Modification records
━━━━━━━━━━━━━━━━━━━━
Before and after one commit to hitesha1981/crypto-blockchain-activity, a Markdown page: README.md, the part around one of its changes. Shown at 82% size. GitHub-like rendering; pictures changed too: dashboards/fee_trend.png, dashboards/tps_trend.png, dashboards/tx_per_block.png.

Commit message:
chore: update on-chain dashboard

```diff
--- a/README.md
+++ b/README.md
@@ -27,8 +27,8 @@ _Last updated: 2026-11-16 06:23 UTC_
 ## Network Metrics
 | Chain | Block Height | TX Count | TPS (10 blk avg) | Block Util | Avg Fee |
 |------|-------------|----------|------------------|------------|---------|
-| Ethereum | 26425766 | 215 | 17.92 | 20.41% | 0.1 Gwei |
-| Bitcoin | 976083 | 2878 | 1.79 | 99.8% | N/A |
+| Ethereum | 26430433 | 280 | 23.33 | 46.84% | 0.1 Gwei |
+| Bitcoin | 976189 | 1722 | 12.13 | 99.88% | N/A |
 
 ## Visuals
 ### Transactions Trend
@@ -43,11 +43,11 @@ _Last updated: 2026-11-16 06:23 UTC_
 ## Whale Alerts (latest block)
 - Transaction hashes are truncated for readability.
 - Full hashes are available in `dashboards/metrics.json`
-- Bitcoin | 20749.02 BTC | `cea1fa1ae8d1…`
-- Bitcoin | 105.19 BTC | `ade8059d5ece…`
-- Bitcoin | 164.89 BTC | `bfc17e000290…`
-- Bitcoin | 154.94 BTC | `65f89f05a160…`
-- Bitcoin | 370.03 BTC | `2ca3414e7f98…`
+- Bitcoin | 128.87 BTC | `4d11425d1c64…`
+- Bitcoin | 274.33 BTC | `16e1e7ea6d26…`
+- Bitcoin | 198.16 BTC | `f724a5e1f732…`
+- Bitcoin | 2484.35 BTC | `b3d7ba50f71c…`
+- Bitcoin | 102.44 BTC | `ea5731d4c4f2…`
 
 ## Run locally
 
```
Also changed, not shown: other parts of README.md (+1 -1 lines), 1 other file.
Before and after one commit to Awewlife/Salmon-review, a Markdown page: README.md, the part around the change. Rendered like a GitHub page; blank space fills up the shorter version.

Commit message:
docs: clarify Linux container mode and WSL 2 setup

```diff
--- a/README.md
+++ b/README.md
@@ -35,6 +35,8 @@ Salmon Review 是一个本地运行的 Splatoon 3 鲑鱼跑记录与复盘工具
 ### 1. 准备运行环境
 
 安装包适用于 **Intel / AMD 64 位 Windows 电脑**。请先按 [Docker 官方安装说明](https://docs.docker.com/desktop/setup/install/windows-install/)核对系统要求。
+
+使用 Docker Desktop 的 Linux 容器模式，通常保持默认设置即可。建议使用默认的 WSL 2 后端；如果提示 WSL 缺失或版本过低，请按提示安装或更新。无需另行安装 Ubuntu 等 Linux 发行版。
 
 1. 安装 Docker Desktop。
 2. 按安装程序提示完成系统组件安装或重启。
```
━━━━━━━━━━━━━━━━━━━━
YOUR INSTRUCTIONS -> All lines of the records containing "Docker" should be shown.

ANSWER BOX ->
 安装包适用于 **Intel / AMD 64 位 Windows 电脑**。请先按 [Docker 官方安装说明](https://docs.docker.com/desktop/setup/install/windows-install/)核对系统要求。
+使用 Docker Desktop 的 Linux 容器模式，通常保持默认设置即可。建议使用默认的 WSL 2 后端；如果提示 WSL 缺失或版本过低，请按提示安装或更新。无需另行安装 Ubuntu 等 Linux 发行版。
 1. 安装 Docker Desktop。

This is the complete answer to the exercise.